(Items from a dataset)
□ □ □
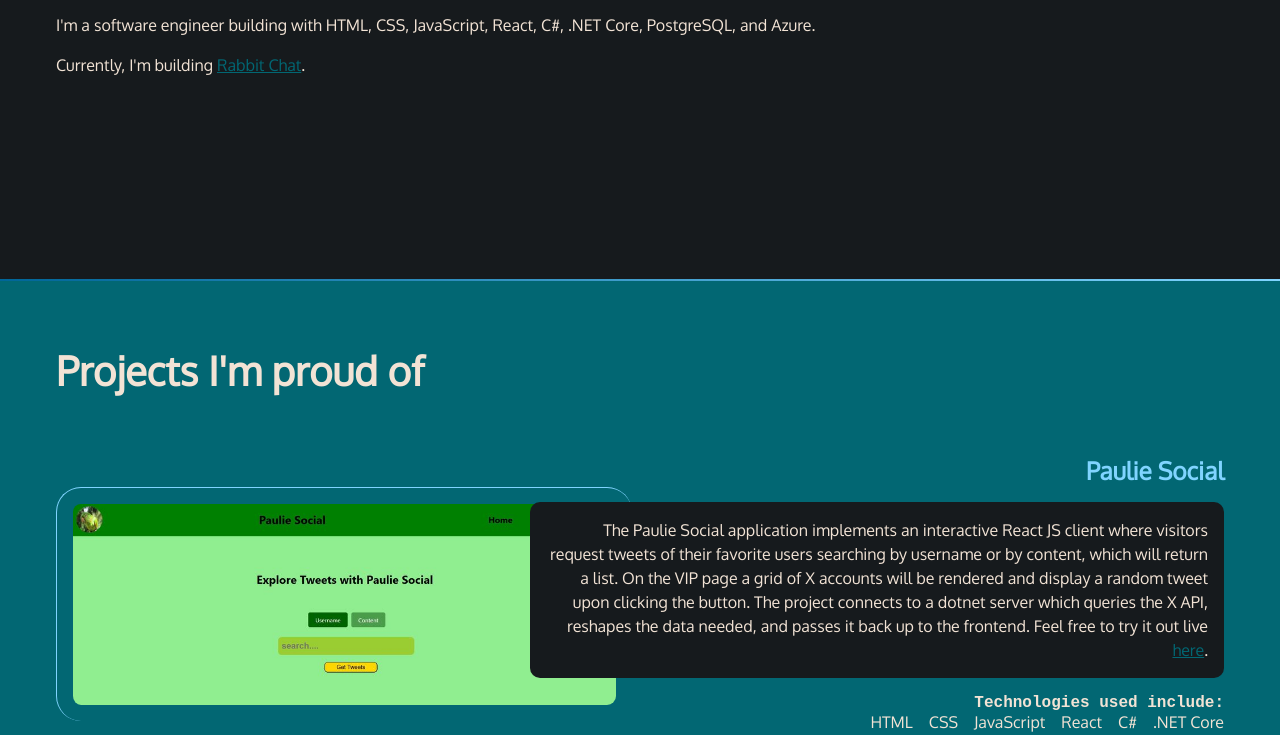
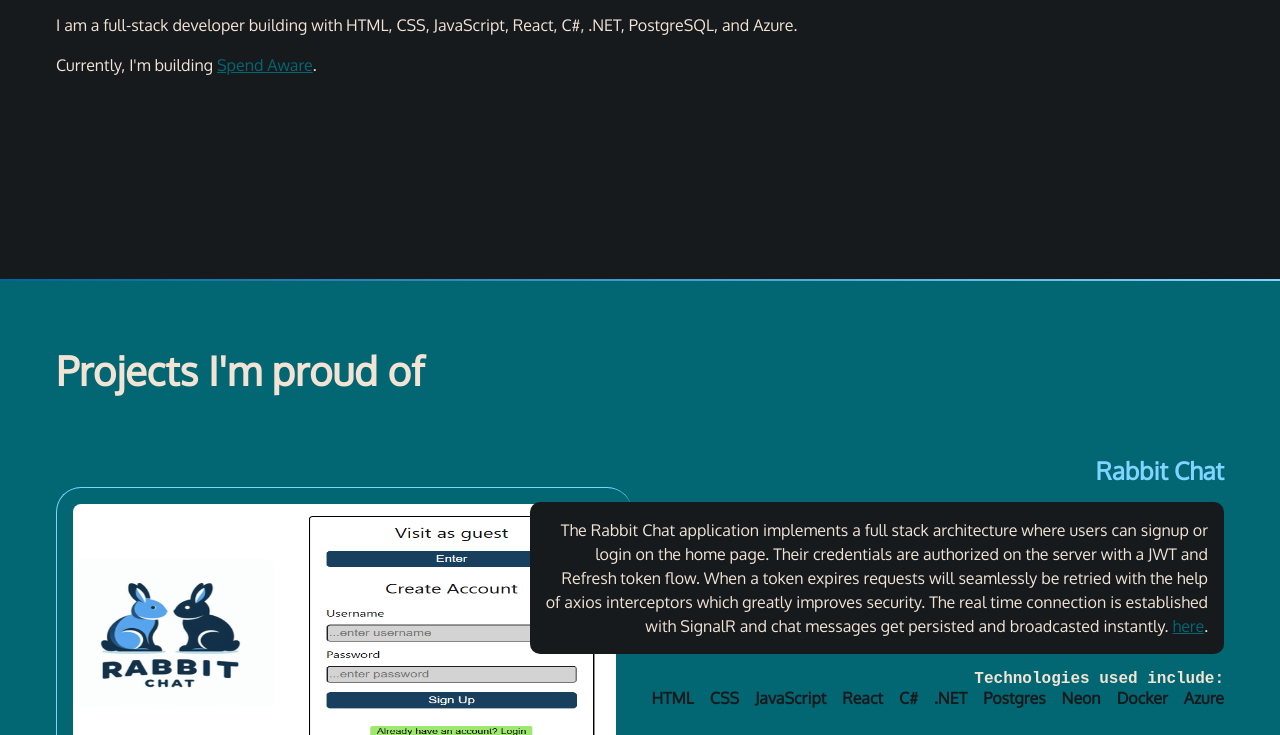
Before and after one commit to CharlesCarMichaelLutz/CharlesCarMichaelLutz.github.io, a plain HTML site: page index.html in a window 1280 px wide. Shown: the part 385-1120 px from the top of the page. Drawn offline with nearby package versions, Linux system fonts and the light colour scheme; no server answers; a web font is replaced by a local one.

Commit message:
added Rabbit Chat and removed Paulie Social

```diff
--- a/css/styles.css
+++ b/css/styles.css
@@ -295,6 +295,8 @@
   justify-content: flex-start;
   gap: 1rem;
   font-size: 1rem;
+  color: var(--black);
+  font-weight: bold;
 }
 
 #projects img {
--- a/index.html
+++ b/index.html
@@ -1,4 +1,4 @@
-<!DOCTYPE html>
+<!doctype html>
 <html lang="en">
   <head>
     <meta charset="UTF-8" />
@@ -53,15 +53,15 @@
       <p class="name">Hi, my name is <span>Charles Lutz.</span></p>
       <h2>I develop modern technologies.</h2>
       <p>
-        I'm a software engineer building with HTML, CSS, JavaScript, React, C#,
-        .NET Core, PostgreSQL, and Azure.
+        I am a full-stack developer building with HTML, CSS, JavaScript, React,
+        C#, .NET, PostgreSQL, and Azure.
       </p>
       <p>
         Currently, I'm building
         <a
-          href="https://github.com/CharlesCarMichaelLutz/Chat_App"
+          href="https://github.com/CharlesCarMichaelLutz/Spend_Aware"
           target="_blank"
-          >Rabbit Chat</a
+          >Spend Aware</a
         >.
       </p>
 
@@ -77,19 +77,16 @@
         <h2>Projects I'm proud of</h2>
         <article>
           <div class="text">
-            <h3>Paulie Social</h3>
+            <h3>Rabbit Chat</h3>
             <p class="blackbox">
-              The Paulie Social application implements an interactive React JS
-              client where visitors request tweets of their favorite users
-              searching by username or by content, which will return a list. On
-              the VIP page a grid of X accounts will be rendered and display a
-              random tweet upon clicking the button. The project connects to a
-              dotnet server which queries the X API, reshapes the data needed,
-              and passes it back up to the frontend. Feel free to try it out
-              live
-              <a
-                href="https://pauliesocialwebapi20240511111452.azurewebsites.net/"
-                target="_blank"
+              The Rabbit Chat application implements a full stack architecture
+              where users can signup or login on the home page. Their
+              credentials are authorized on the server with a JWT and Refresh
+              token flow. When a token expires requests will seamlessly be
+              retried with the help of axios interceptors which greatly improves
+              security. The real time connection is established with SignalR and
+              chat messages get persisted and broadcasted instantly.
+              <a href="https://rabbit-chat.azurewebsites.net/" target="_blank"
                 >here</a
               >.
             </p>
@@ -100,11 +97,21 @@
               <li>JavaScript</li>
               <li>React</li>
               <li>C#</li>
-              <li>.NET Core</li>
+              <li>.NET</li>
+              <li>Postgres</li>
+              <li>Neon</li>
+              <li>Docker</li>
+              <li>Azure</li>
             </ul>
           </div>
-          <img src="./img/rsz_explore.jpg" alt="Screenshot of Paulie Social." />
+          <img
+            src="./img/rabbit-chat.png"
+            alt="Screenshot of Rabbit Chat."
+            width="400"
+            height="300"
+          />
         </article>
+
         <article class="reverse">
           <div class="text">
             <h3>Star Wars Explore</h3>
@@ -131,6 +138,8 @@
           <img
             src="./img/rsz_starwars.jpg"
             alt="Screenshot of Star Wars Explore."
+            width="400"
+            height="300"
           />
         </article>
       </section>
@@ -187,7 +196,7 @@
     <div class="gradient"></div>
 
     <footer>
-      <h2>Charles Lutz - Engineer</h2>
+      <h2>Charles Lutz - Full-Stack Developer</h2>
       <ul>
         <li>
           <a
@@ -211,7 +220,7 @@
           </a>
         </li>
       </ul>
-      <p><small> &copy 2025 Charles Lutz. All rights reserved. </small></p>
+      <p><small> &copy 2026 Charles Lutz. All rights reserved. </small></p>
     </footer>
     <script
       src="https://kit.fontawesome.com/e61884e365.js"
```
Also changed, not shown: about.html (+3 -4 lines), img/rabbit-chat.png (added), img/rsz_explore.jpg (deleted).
□ □ □
Task goal: Show every line of the data that includes the string "https".

Answer for the task:
-          href="https://github.com/CharlesCarMichaelLutz/Chat_App"
+          href="https://github.com/CharlesCarMichaelLutz/Spend_Aware"
-                href="https://pauliesocialwebapi20240511111452.azurewebsites.net/"
+              <a href="https://rabbit-chat.azurewebsites.net/" target="_blank"
       src="https://kit.fontawesome.com/e61884e365.js"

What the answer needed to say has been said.